Retype the listing found below exactly, but leave out each picture.

*** Opening of Record set ***

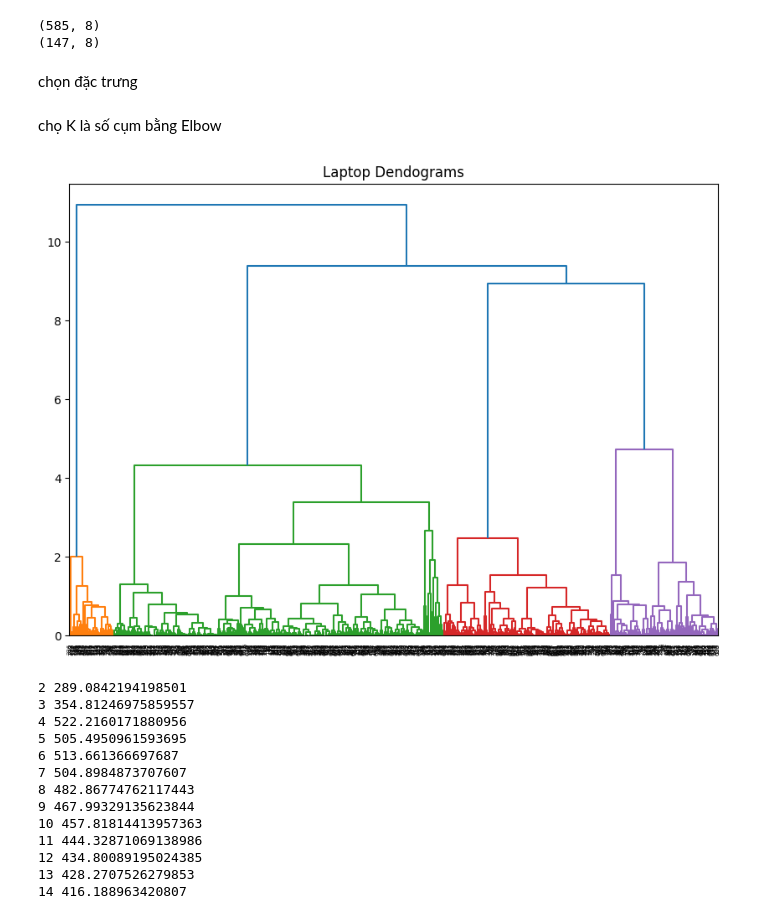
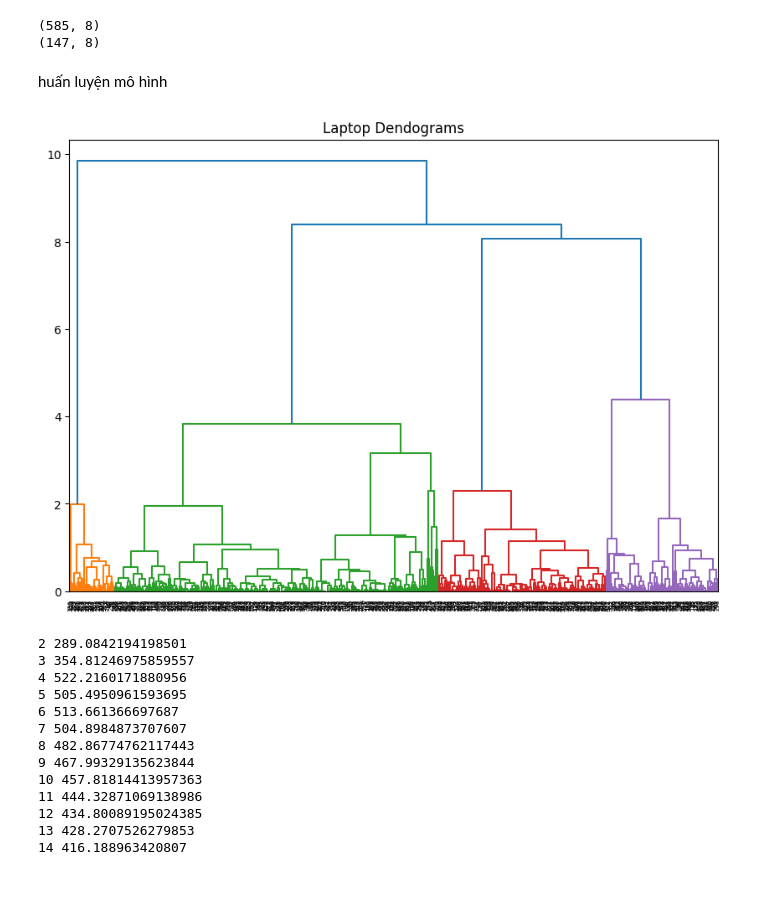
Before and after one commit to truongnguyenptn/KHDL, a Jupyter notebook: model/hierhier/hier.ipynb, the cells around one changed output. Drawn from its saved outputs; the diff is of its cells as text; code cells hidden in the pictures; blank space fills up the shorter version.

```diff
--- a/model/hierhier/hier.ipynb
+++ b/model/hierhier/hier.ipynb
@@ -67,5 +67,3 @@ print(data_test.shape)
 # %% [output]
 (585, 8)
 (147, 8)
-# %% [markdown]
-chọn đặc trưng
@@ -74,11 +70,11 @@ columns_to_scale = ['Price sale', 'CPU', 'Ram', 'Storage', 'Screen size', 'Opera
-# %% [markdown]
-chọ K là số cụm bằng Elbow
+# %% [markdown]
+huấn luyện mô hình
 # %%
 plt.figure(figsize=(10, 7))
 plt.title("Laptop Dendograms")
-dend = shc.dendrogram(shc.linkage(data, method='ward'))
+dend = sch.dendrogram(sch.linkage(train_data, method='ward'))
 # %% [output]
-[figure, old version]
+[figure, new version]
 # %%
 inertia_values = []
 for k in range(2,15):
```
Also changed, not shown: parts of 9 cells of this notebook.
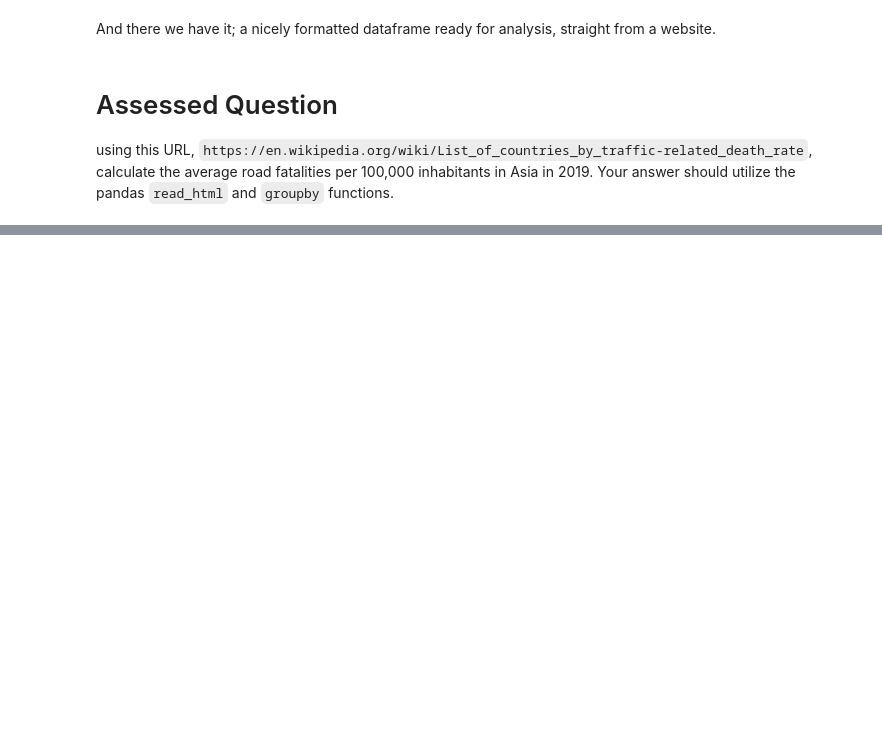
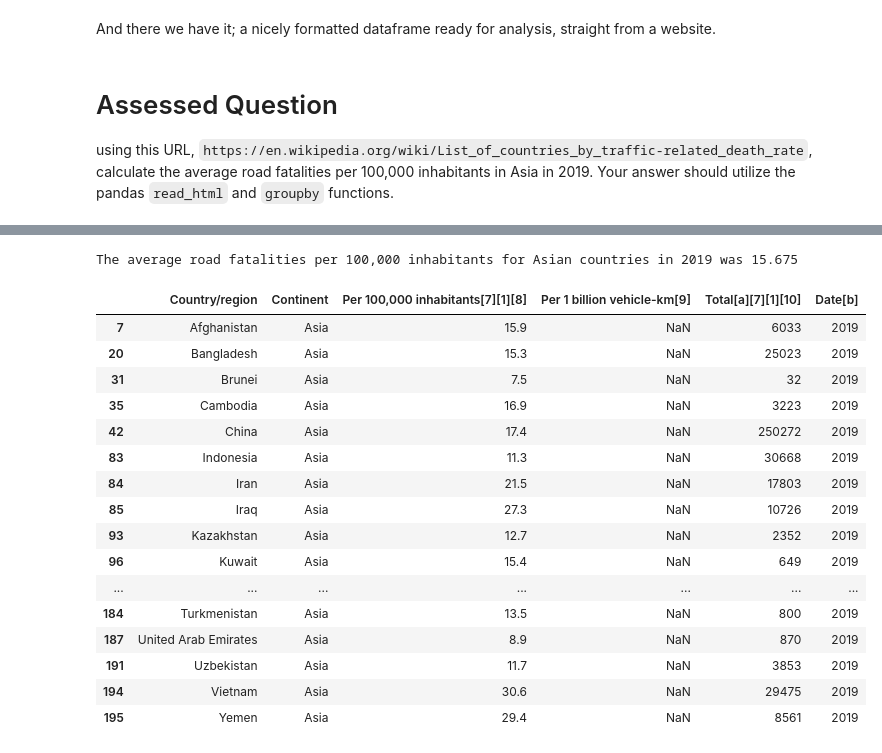
Before and after one commit to snig-17/QM2, a Jupyter notebook: W2_Working_with_Data_in_Pandas.ipynb, the cells around one changed output, grey strips where cells are left out. Cells and saved outputs as stored; diff of their text form; code cells hidden in the pictures; blank space fills up the shorter version.

```diff
--- a/W2_Working_with_Data_in_Pandas.ipynb
+++ b/W2_Working_with_Data_in_Pandas.ipynb
@@ -397,0 +489,39 @@ using this URL, `https://en.wikipedia.org/wiki/List_of_countries_by_traffic-rela
+# %%
+import requests
+
+url='https://en.wikipedia.org/wiki/List_of_countries_by_traffic-related_death_rate'
+
+headers = {
+    'User-Agent': 'Mozilla/5.0 (Windows NT 10.0; Win64; x64) AppleWebKit/537.36 (KHTML, like Gecko) Chrome/91.0.4472.124 Safari/537.36'
+}
+
+response = requests.get(url, headers=headers)
+
+tables = pandas.read_html(response.text)
+
+table = tables[0]
+table = table[table['Continent'] == 'Asia']
+table = table[table['Date[b]'] == '2019']
+print(f"The average road fatalities per 100,000 inhabitants for Asian countries in 2019 was {table['Per 100,000 inhabitants[7][1][8]'].mean()} accidents per 100,000 inhabitants.")
+
+
+table
+# %% [output]
+The average road fatalities per 100,000 inhabitants for Asian countries in 2019 was 15.675
+|  | Country/region | Continent | Per 100,000 inhabitants[7][1][8] | Per 1 billion vehicle-km[9] | Total[a][7][1][10] | Date[b] |
+| 7 | Afghanistan | Asia | 15.9 | NaN | 6033 | 2019 |
+| 20 | Bangladesh | Asia | 15.3 | NaN | 25023 | 2019 |
+| 31 | Brunei | Asia | 7.5 | NaN | 32 | 2019 |
+| 35 | Cambodia | Asia | 16.9 | NaN | 3223 | 2019 |
+| 42 | China | Asia | 17.4 | NaN | 250272 | 2019 |
+| 83 | Indonesia | Asia | 11.3 | NaN | 30668 | 2019 |
+| 84 | Iran | Asia | 21.5 | NaN | 17803 | 2019 |
+| 85 | Iraq | Asia | 27.3 | NaN | 10726 | 2019 |
+| 93 | Kazakhstan | Asia | 12.7 | NaN | 2352 | 2019 |
+| 96 | Kuwait | Asia | 15.4 | NaN | 649 | 2019 |
+| ... | ... | ... | ... | ... | ... | ... |
+| 184 | Turkmenistan | Asia | 13.5 | NaN | 800 | 2019 |
+| 187 | United Arab Emirates | Asia | 8.9 | NaN | 870 | 2019 |
+| 191 | Uzbekistan | Asia | 11.7 | NaN | 3853 | 2019 |
+| 194 | Vietnam | Asia | 30.6 | NaN | 29475 | 2019 |
+| 195 | Yemen | Asia | 29.4 | NaN | 8561 | 2019 |
```
Also changed, not shown: parts of 20 cells of this notebook.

*** Close of Record set ***

Reply →
Before and after one commit to truongnguyenptn/KHDL, a Jupyter notebook: model/hierhier/hier.ipynb, the cells around one changed output. Drawn from its saved outputs; the diff is of its cells as text; code cells hidden in the pictures; blank space fills up the shorter version.

```diff
--- a/model/hierhier/hier.ipynb
+++ b/model/hierhier/hier.ipynb
@@ -67,5 +67,3 @@ print(data_test.shape)
 # %% [output]
 (585, 8)
 (147, 8)
-# %% [markdown]
-chọn đặc trưng
@@ -74,11 +70,11 @@ columns_to_scale = ['Price sale', 'CPU', 'Ram', 'Storage', 'Screen size', 'Opera
-# %% [markdown]
-chọ K là số cụm bằng Elbow
+# %% [markdown]
+huấn luyện mô hình
 # %%
 plt.figure(figsize=(10, 7))
 plt.title("Laptop Dendograms")
-dend = shc.dendrogram(shc.linkage(data, method='ward'))
+dend = sch.dendrogram(sch.linkage(train_data, method='ward'))
 # %% [output]
-[figure, old version]
+[figure, new version]
 # %%
 inertia_values = []
 for k in range(2,15):
```
Also changed, not shown: parts of 9 cells of this notebook.
Before and after one commit to snig-17/QM2, a Jupyter notebook: W2_Working_with_Data_in_Pandas.ipynb, the cells around one changed output, grey strips where cells are left out. Cells and saved outputs as stored; diff of their text form; code cells hidden in the pictures; blank space fills up the shorter version.

```diff
--- a/W2_Working_with_Data_in_Pandas.ipynb
+++ b/W2_Working_with_Data_in_Pandas.ipynb
@@ -397,0 +489,39 @@ using this URL, `https://en.wikipedia.org/wiki/List_of_countries_by_traffic-rela
+# %%
+import requests
+
+url='https://en.wikipedia.org/wiki/List_of_countries_by_traffic-related_death_rate'
+
+headers = {
+    'User-Agent': 'Mozilla/5.0 (Windows NT 10.0; Win64; x64) AppleWebKit/537.36 (KHTML, like Gecko) Chrome/91.0.4472.124 Safari/537.36'
+}
+
+response = requests.get(url, headers=headers)
+
+tables = pandas.read_html(response.text)
+
+table = tables[0]
+table = table[table['Continent'] == 'Asia']
+table = table[table['Date[b]'] == '2019']
+print(f"The average road fatalities per 100,000 inhabitants for Asian countries in 2019 was {table['Per 100,000 inhabitants[7][1][8]'].mean()} accidents per 100,000 inhabitants.")
+
+
+table
+# %% [output]
+The average road fatalities per 100,000 inhabitants for Asian countries in 2019 was 15.675
+|  | Country/region | Continent | Per 100,000 inhabitants[7][1][8] | Per 1 billion vehicle-km[9] | Total[a][7][1][10] | Date[b] |
+| 7 | Afghanistan | Asia | 15.9 | NaN | 6033 | 2019 |
+| 20 | Bangladesh | Asia | 15.3 | NaN | 25023 | 2019 |
+| 31 | Brunei | Asia | 7.5 | NaN | 32 | 2019 |
+| 35 | Cambodia | Asia | 16.9 | NaN | 3223 | 2019 |
+| 42 | China | Asia | 17.4 | NaN | 250272 | 2019 |
+| 83 | Indonesia | Asia | 11.3 | NaN | 30668 | 2019 |
+| 84 | Iran | Asia | 21.5 | NaN | 17803 | 2019 |
+| 85 | Iraq | Asia | 27.3 | NaN | 10726 | 2019 |
+| 93 | Kazakhstan | Asia | 12.7 | NaN | 2352 | 2019 |
+| 96 | Kuwait | Asia | 15.4 | NaN | 649 | 2019 |
+| ... | ... | ... | ... | ... | ... | ... |
+| 184 | Turkmenistan | Asia | 13.5 | NaN | 800 | 2019 |
+| 187 | United Arab Emirates | Asia | 8.9 | NaN | 870 | 2019 |
+| 191 | Uzbekistan | Asia | 11.7 | NaN | 3853 | 2019 |
+| 194 | Vietnam | Asia | 30.6 | NaN | 29475 | 2019 |
+| 195 | Yemen | Asia | 29.4 | NaN | 8561 | 2019 |
```
Also changed, not shown: parts of 20 cells of this notebook.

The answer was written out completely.